The philosophical debate about realism and anti-realism – which involves arguments
about, for example, sense experience, language, and the nature of knowledge
– is complex and … Read the rest

Students Just Sliding By *

Apr 23rd, 2003 | Filed by

Survey of New York high school students finds them feeling unchallenged.… Read the rest

Appeals Panels Versus Teachers *

Apr 23rd, 2003 | Filed by

Teahers’ union calls for an end to panels that can force schools to take back pupils expelled for violence or threats.… Read the rest

Simple Gifts

Apr 22nd, 2003 9:52 pm | By

I linked to this essay about George Bush in the Atlantic Monthly a few days ago. I was and still am particularly interested in the depiction of Bush’s narrowness that Richard Brookhiser gives.

“Practically,” Brookhiser writes, “Bush’s faith means that he does not tolerate, or even recognize, ambiguity: there is an all-knowing God who decrees certain behaviors, and leaders must obey.” While this clear-cut belief structure enables him to make split-second decisions and take action with principled confidence, it also means that he is limited by “strictly defined mental horizons.”…”Bush may be a free-range animal, but he has a habitat, in which he stays. If he needs to know some facts that his advisers don’t know, he can discover them.
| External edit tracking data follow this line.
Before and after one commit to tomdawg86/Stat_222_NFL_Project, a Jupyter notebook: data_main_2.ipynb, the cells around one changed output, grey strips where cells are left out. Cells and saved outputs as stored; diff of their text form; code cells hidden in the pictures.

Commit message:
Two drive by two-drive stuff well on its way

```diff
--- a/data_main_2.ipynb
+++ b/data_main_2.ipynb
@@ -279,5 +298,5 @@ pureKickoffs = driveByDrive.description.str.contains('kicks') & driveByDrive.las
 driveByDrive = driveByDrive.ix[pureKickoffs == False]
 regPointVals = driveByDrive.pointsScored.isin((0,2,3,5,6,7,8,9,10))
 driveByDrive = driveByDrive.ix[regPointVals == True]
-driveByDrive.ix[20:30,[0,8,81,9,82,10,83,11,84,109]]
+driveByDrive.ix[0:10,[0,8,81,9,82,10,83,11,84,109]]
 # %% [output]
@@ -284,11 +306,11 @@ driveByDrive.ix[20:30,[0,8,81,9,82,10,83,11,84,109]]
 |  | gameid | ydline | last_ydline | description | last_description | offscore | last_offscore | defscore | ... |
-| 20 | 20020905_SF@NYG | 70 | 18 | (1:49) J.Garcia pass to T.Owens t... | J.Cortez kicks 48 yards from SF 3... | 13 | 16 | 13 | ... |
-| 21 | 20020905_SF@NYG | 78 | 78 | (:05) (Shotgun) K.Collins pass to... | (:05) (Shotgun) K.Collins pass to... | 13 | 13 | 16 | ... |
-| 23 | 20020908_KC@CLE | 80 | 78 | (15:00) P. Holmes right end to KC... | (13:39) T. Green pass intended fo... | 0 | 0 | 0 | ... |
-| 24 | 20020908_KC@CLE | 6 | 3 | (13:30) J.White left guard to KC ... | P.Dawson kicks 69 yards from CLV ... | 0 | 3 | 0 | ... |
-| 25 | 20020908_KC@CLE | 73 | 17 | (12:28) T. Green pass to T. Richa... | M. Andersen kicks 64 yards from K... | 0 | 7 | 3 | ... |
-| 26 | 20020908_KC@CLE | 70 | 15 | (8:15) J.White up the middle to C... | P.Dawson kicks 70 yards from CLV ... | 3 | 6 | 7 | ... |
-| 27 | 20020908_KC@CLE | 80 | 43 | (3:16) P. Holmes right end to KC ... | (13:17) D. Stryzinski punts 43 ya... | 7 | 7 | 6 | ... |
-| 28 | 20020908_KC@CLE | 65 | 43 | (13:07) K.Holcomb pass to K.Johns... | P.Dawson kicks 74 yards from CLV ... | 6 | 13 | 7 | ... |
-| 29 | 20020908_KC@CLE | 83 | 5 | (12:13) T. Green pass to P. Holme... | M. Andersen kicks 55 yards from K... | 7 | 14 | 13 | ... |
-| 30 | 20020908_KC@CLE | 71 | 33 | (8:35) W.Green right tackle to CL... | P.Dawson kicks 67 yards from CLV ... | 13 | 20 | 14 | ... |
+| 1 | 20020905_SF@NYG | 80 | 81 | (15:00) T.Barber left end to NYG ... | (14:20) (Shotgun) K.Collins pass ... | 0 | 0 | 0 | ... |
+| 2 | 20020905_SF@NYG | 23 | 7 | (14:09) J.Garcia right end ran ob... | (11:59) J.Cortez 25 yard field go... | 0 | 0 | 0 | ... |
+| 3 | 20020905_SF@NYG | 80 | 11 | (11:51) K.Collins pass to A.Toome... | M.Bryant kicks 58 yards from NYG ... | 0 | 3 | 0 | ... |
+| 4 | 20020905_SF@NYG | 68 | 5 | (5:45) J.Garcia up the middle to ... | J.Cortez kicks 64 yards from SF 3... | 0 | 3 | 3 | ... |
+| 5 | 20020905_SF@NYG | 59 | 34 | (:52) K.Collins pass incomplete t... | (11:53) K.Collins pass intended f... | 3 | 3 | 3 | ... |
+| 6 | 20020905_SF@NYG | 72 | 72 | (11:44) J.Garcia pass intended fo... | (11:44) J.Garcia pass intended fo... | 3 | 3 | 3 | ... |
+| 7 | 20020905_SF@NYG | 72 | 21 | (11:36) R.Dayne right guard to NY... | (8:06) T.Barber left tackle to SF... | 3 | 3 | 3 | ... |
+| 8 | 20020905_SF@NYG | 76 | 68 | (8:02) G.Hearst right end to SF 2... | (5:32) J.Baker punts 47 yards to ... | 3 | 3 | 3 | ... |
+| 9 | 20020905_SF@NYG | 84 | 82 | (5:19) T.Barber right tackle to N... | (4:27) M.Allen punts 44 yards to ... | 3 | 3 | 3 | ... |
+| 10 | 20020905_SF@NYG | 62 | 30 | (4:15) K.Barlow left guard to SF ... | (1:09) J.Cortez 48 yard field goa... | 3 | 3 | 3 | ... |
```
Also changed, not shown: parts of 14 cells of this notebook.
Read the rest

Could Do Better *

Apr 22nd, 2003 | Filed by

Matt Ridley is making good progress in agreeing with Steven Rose, Steven Rose says. … Read the rest
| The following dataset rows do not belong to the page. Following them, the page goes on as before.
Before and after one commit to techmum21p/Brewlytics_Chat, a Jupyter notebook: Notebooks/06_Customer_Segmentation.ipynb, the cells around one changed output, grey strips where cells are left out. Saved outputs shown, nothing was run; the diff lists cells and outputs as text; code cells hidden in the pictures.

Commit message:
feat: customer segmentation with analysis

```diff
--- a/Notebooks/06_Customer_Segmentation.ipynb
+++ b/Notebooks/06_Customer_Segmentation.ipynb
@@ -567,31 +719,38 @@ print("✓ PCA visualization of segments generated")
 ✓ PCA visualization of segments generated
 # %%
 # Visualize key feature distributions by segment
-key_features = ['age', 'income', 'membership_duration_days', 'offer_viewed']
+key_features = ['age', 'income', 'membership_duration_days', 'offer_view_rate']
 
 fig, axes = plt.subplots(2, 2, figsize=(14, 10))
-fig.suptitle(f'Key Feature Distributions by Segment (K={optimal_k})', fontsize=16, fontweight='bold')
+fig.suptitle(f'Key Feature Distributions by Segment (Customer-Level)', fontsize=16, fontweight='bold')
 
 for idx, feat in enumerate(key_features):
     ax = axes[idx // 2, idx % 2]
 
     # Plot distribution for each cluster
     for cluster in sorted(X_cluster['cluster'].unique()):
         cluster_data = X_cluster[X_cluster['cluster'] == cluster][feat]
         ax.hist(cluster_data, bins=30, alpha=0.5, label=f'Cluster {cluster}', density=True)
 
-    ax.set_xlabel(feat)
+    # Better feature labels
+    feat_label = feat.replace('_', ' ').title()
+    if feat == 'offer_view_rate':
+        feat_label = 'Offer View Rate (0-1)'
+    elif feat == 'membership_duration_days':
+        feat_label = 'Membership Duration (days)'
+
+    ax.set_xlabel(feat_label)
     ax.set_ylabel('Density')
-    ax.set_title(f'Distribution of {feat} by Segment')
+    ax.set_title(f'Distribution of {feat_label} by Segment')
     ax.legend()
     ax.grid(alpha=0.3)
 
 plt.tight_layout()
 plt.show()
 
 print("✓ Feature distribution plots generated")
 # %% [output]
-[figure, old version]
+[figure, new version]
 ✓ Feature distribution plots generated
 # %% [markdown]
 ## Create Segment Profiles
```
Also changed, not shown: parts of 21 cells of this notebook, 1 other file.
SARS in a Wilderness of Mirrors

Apr 22nd, 2003 | By David Stanway

There is an old Chinese folk tale in which a fool
deposits 300 pieces of silver in a hole. In order to conceal his largesse, he
puts up a sign nearby to announce that “300 pieces of silver do not lie here.”
The moral of the tale was that the more you try to cover something up, the more
obvious it is that something is being concealed.

The Chinese government, fiercely vigilant when
it comes to any manifestation of press freedom, are learning this lesson the
hard way with regard to the viral condition known as SARS, or Severe Acute Respiratory
Syndrome. It used to be thought that in China, the only way of confirming if
a story was true … Read the rest